I was on the Autobahn to Köln this morning when I was overtaken by what appeared to be a pretty ancient police vehicle. Still in the old green livery, although most of the police vehicles around us have been converted to blue.
Left over from the 1980s?
It’s hard to believe that an old banger like this is still in service for the police – although the licence plate looks real enough. Maybe there’s a veterans’ reunion taking place? A secret policemen’s ball? Or was it a film shoot for a retro episode of Tatort?
Best guesses in the comments please!
I was out and about in Düsseldorf this week when I spotted a rather funky little vehicle parked in the multi-storey car-park on the Carlsplatz.
From the nation which brought you the Porsche 911….
Now obviously Germans are usually a bit picky about their cars. Brands like Audi, Mercedes, Daimler-Benz, Porsche… all tend to head into the territory which marketers like to call “aspirational.”
So I was a bit flummoxed by the appearance of what looked like a complete Noddy-car in the midst of all the serious looking black prestige vehicles. A three-wheel one-seater, designed to look more like a grasshopper than a limousine.

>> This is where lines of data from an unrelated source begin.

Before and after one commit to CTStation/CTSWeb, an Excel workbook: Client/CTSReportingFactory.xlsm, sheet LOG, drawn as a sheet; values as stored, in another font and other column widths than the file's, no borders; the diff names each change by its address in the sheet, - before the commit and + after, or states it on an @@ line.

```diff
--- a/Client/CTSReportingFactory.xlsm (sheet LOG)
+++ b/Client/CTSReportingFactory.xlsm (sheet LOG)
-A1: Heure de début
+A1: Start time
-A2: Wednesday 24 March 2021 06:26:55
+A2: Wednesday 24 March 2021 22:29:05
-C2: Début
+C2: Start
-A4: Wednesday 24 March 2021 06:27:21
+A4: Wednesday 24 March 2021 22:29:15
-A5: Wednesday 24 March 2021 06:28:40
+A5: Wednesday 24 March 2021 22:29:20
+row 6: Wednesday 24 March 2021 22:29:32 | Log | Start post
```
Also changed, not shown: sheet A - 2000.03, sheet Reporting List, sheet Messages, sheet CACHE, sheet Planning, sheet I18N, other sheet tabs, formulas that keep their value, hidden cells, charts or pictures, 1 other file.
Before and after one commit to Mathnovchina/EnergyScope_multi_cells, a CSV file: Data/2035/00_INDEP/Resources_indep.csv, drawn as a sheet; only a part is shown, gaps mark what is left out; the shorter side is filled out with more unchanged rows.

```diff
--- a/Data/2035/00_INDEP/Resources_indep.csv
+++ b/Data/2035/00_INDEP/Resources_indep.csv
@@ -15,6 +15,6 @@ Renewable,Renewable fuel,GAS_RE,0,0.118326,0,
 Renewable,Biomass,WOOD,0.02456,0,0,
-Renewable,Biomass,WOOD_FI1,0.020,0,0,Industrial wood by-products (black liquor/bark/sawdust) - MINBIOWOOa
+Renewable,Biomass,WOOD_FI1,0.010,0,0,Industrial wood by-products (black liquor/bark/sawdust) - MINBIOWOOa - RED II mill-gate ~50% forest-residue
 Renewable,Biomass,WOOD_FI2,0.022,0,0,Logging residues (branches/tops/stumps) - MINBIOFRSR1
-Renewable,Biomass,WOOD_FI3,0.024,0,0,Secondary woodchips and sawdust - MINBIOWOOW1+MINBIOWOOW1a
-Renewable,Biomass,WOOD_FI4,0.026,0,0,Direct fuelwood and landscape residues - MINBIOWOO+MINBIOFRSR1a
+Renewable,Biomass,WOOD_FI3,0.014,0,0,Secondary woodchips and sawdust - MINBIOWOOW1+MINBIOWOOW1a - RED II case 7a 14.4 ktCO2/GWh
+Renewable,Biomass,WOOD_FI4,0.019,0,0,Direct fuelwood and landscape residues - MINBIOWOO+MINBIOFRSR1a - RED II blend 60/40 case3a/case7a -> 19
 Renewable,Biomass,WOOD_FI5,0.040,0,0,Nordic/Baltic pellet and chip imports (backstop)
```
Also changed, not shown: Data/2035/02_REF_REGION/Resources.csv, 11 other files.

On closer inspection, all became clear. This was a green car. It runs on electricity rather than fossil fuel. This little chap was docked into the re-charging station, getting its batteries ready for its next trip.
Electro-car recharging station
There are a handful of these docking stations scattered around Düsseldorf these days. With petrol prices where they are, maybe we’ll start to see people swapping the Mercedes for one of these little bobby-cars.
I was out and about in Duisburg today and I spotted these two beauties.
First up, a red BMW motorbike with sidecar – not the newest but definitely oozing with retro-charm. Getting in and out of it might be a challenge… but who needs to wear a pencil skirt anyway?
Must-have transport for the aging hippy...
Second, the door-to-door grocer was out and about with his yellow deli-van. One half is a greengrocer, the other a butcher and vendor of fine condiments. Dairy in the cool box in the middle. A very fine selection of home-produced sausages, hanging up at the back. Much more fun than queueing up at Aldi!
Stop me and buy one!
The people of Duisburg are obviously quite inventive actually. For instance, instead of the ubiquitous Internet-café they can offer you the Internet-hairdresser.
Surf and blow-dry?
There was also a lego-man down near the harbour. I suspect he’s German. It’s the socks and sandals that give it away…
Fashion faux pas
School started again in Northrhine Westphalia this week – and as usual the local papers are exhorting parents not to drive their children to school by car.
Doing the school run by car exposes children to multiple dangers in Germany it seems. Not only will your child miss out on vital daily exercise, which would be incurred by walking or cycling, but also their social development will be impaired. Making your way to school independently is a first key step in developing independence and responsibility.
But more than this, the sheer volume of traffic around the school gates when parents insist on using the car, means that other children are endangered by having to negotiate busy roads and distracted drivers.
How different this is from the UK where many primary school children are not allowed to cycle to school or even make the journey on their own because of parental fears of abduction or bullying.